The resignation of the Italian prime minister Matteo Renzi, following defeat in a constitutional referendum on 4 December, was the moment at which some believed that Europe would be overwhelmed. Among the champions of the No campaign were the anti-euro Five Star Movement (which has led in some recent opinion polls) and the separatist Lega Nord. Opponents of the EU, such as Nigel Farage, hailed the result as a rejection of the single currency.

An Italian exit, if not unthinkable, is far from inevitable, however. The No campaign comprised not only Eurosceptics but pro-Europeans such as the former prime minister Mario Monti and members of Mr Renzi’s liberal-centrist Democratic Party. Few voters treated the referendum as a judgement on the monetary union.

To achieve withdrawal from the euro, the populist Five Star Movement would need first to form a government (no easy task under Italy’s complex multiparty system), then amend the constitution to allow a public vote on Italy’s membership of the currency. Opinion polls continue to show a majority opposed to the return of the lira.

But Europe faces far more immediate dangers. Italy’s fragile banking system has been imperilled by the referendum result and the accompanying fall in investor confidence. In the absence of state aid, the Banca Monte dei Paschi di Siena, the world’s oldest bank, could soon face ruin. Italy’s national debt stands at 132 per cent of GDP, severely limiting its firepower, and its financial sector has amassed $360bn of bad loans. The risk is of a new financial crisis that spreads across the eurozone.

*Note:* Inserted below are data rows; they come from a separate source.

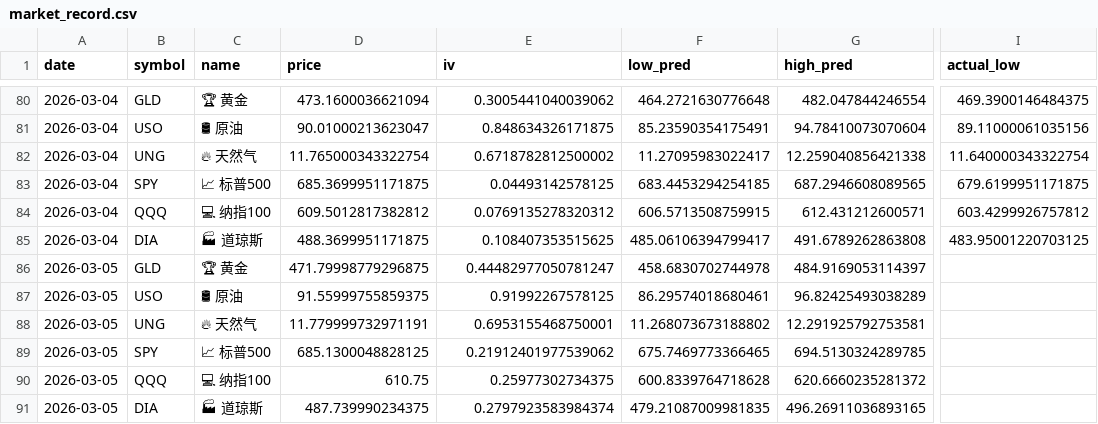
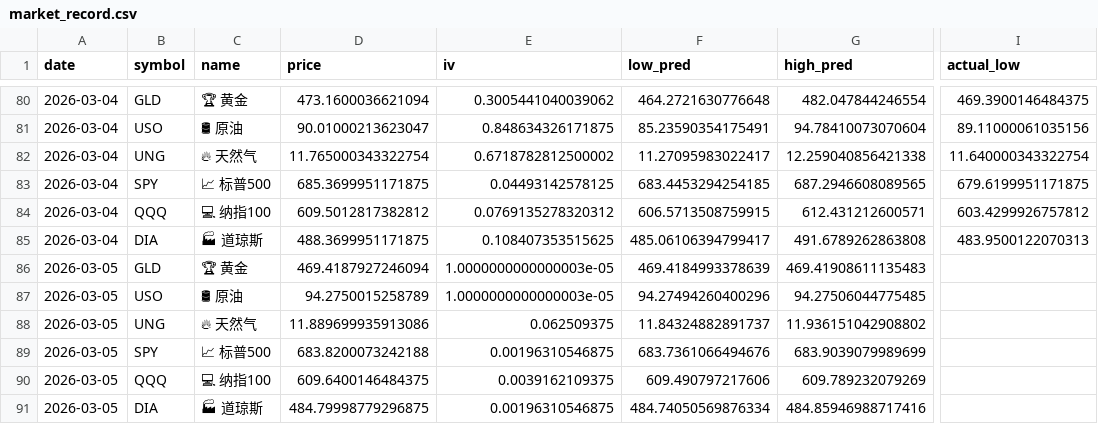
Before and after one commit to dancai1024/dancaidaily-market-Databot, a CSV file: market_record.csv, drawn as a sheet; only a part is shown, gaps mark what is left out; the diff names each change by its address in the sheet, - before the commit and + after, or states it on an @@ line.

```diff
--- a/market_record.csv
+++ b/market_record.csv
-I85 (actual_low): 483.95001220703125
+I85 (actual_low): 483.9500122070313
-D86 (price): 471.79998779296875
+D86 (price): 469.4187927246094
-E86 (iv): 0.44482977050781247
+E86 (iv): 1.0000000000000003e-05
-F86 (low_pred): 458.6830702744978
+F86 (low_pred): 469.4184993378639
-G86 (high_pred): 484.9169053114397
+G86 (high_pred): 469.41908611135483
-D87 (price): 91.55999755859375
+D87 (price): 94.2750015258789
-E87 (iv): 0.91992267578125
+E87 (iv): 1.0000000000000003e-05
-F87 (low_pred): 86.29574018680461
+F87 (low_pred): 94.27494260400296
-G87 (high_pred): 96.82425493038289
+G87 (high_pred): 94.27506044775485
-D88 (price): 11.779999732971191
+D88 (price): 11.889699935913086
-E88 (iv): 0.6953155468750001
+E88 (iv): 0.062509375
-F88 (low_pred): 11.268073673188802
+F88 (low_pred): 11.84324882891737
-G88 (high_pred): 12.291925792753581
+G88 (high_pred): 11.936151042908802
-D89 (price): 685.1300048828125
+D89 (price): 683.8200073242188
-E89 (iv): 0.21912401977539062
+E89 (iv): 0.00196310546875
-F89 (low_pred): 675.7469773366465
+F89 (low_pred): 683.7361066494676
-G89 (high_pred): 694.5130324289785
+G89 (high_pred): 683.9039079989699
-D90 (price): 610.75
+D90 (price): 609.6400146484375
-E90 (iv): 0.25977302734375
+E90 (iv): 0.0039162109375
-F90 (low_pred): 600.8339764718628
+F90 (low_pred): 609.490797217606
-G90 (high_pred): 620.6660235281372
+G90 (high_pred): 609.789232079269
-D91 (price): 487.739990234375
+D91 (price): 484.79998779296875
-E91 (iv): 0.2797923583984374
+E91 (iv): 0.00196310546875
-F91 (low_pred): 479.21087009981835
+F91 (low_pred): 484.74050569876334
-G91 (high_pred): 496.26911036893165
+G91 (high_pred): 484.85946988717416
```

EU leaders’ record to date does not encourage optimism. Seven years after the Greek crisis began, the German government is continuing to advocate the failed path of austerity. On 4 December, Germany’s finance minister, Wolfgang Schäuble, declared that Greece must choose between unpopular “structural reforms” (a euphemism for austerity) or withdrawal from the euro. He insisted that debt relief “would not help” the immiserated country.

Yet the argument that austerity is unsustainable is now heard far beyond the Syriza government. The International Monetary Fund is among those that have demanded “unconditional” debt relief. Under the current bailout terms, Greece’s interest payments on its debt (roughly €330bn) will continually rise, consuming 60 per cent of its budget by 2060. The IMF has rightly proposed an extended repayment period and a fixed interest rate of 1.5 per cent. Faced with German intransigence, it is refusing to provide further funding.

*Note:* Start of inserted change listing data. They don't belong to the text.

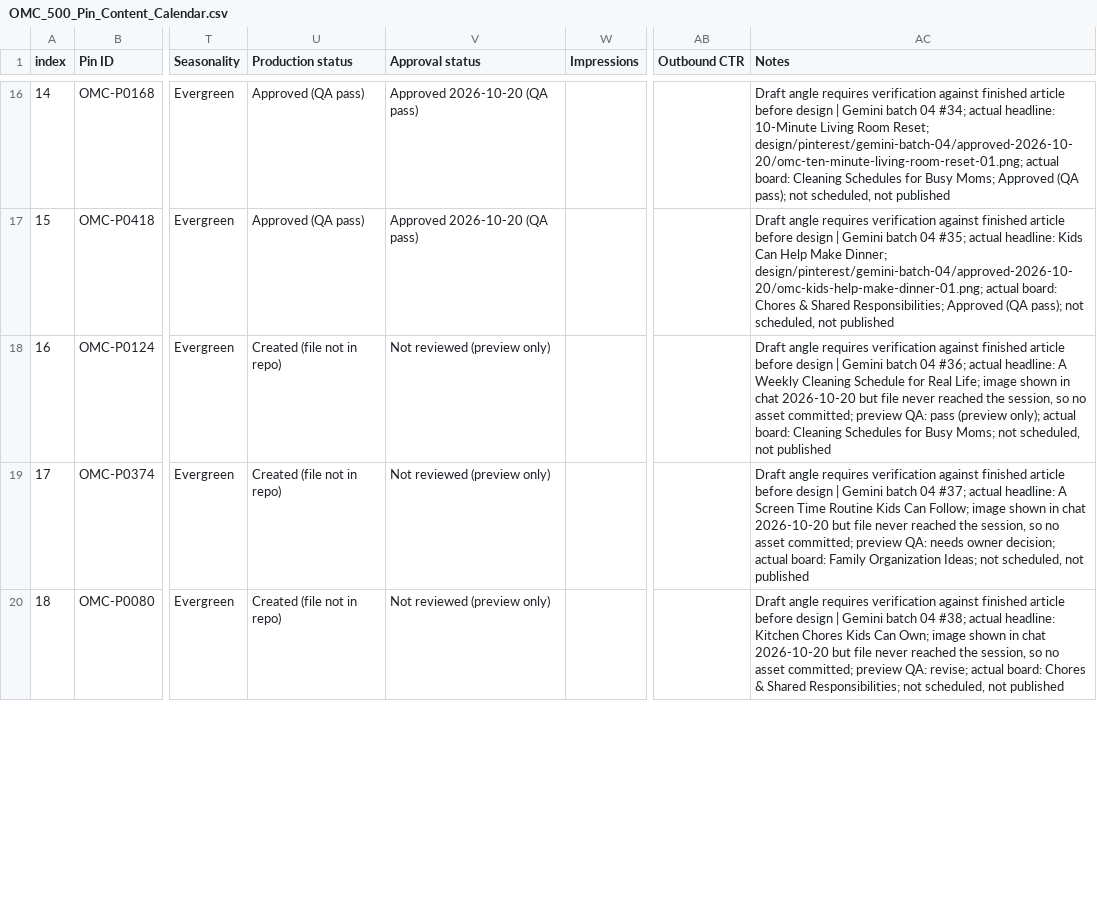
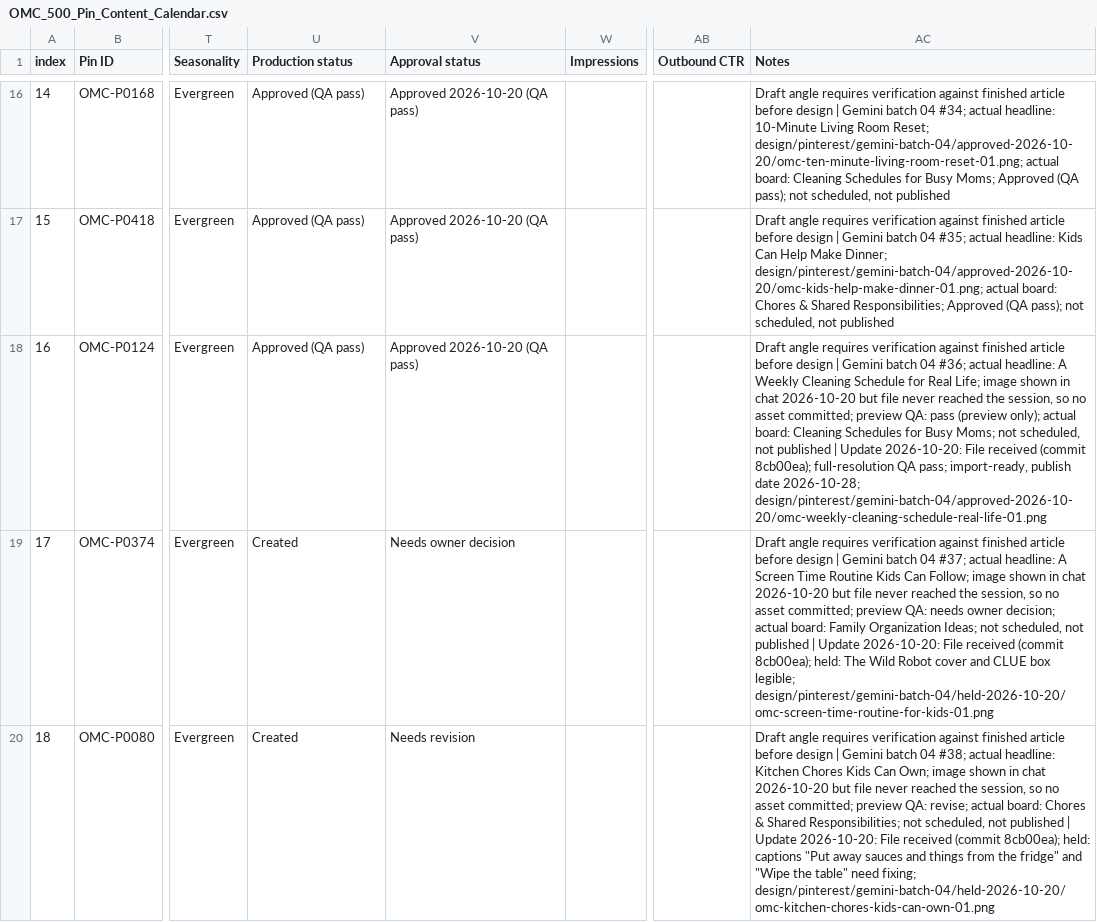
Before and after one commit to Mark-NYC/organized-mom-collective, a CSV file: docs/editorial/pinterest/OMC_500_Pin_Content_Calendar.csv, drawn as a sheet; only a part is shown, gaps mark what is left out; the diff covers the shown part only; the diff names each change by its address in the sheet, - before the commit and + after, or states it on an @@ line.

```diff
--- a/docs/editorial/pinterest/OMC_500_Pin_Content_Calendar.csv
+++ b/docs/editorial/pinterest/OMC_500_Pin_Content_Calendar.csv
-U18 (Production status): Created (file not in repo)
+U18 (Production status): Approved (QA pass)
-V18 (Approval status): Not reviewed (preview only)
+V18 (Approval status): Approved 2026-10-20 (QA pass)
-AC18 (Notes): …not published
+AC18 (Notes): …not published | Update 2026-10-20: File received (commit 8cb00ea); full-resolution QA pass; import-ready, publish date 2026-10-28; design/pinterest/gemini-batch-04/approved-2026-10-20/omc-weekly-cleaning-schedule-real-life-01.png
-U19:U20 (Production status): Created (file not in repo)
+U19:U20 (Production status): Created
-V19 (Approval status): Not reviewed (preview only)
+V19 (Approval status): Needs owner decision
-AC19 (Notes): …not published
+AC19 (Notes): …not published | Update 2026-10-20: File received (commit 8cb00ea); held: The Wild Robot cover and CLUE box legible; design/pinterest/gemini-batch-04/held-2026-10-20/omc-screen-time-routine-for-kids-01.png
-V20 (Approval status): Not reviewed (preview only)
+V20 (Approval status): Needs revision
-AC20 (Notes): …not published
+AC20 (Notes): …not published | Update 2026-10-20: File received (commit 8cb00ea); held: captions "Put away sauces and things from the fridge" and "Wipe the table" need fixing; design/pinterest/gemini-batch-04/held-2026-10-20/omc-kitchen-chores-kids-can-own-01.png
```
Also changed, not shown: 9 edited cells elsewhere in this file, design/pinterest/gemini-batch-04/approved-2026-10-20/pinterest-import-ready.csv, design/pinterest/gemini-batch-04/approved-2026-10-20/pinterest-metadata.csv, 8 other files.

Ever since the European Central Bank president, Mario Draghi, declared in 2012 that he was prepared to do “whatever it takes” to preserve the single currency, EU member states have relied on monetary policy to contain the crisis. This complacent approach could unravel. From the euro’s inception, economists have warned of the dangers of a monetary union that is unmatched by fiscal and political union. The UK, partly for these reasons, wisely rejected membership, but other states have been condemned to stagnation. As Felix Martin writes on page 15, “Italy today is worse off than it was not just in 2007, but in 1997. National output per head has stagnated for 20 years – an astonishing . . . statistic.”

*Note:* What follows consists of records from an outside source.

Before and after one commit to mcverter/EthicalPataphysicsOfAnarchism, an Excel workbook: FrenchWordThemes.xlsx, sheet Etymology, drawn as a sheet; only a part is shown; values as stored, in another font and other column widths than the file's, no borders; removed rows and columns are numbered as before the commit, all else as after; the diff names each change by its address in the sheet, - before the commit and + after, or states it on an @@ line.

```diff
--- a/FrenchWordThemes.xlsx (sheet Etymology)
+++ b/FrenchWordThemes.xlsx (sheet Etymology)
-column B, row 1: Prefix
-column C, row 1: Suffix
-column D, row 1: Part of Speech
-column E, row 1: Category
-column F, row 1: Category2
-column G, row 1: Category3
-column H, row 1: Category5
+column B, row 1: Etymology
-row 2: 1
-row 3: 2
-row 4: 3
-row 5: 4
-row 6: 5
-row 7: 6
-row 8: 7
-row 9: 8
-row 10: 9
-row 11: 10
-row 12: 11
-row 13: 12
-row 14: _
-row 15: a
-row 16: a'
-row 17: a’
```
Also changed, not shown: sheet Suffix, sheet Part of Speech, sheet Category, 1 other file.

Germany’s refusal to support demand (having benefited from a fixed exchange rate) undermined the principles of European solidarity and shared prosperity. German unemployment has fallen to 4.1 per cent, the lowest level since 1981, but joblessness is at 23.4 per cent in Greece, 19 per cent in Spain and 11.6 per cent in Italy. The youngest have suffered most. Youth unemployment is 46.5 per cent in Greece, 42.6 per cent in Spain and 36.4 per cent in Italy. No social model should tolerate such waste.

“If the euro fails, then Europe fails,” the German chancellor, Angela Merkel, has often asserted. Yet it does not follow that Europe will succeed if the euro survives. The continent that once aspired to be a rival superpower to the US is now a byword for decline, and ethnic nationalism and right-wing populism are thriving. In these circumstances, the surprise has been not voters’ intemperance, but their patience.

This article first appeared in the 08 December 2016 issue of the New Statesman, Brexit to Trump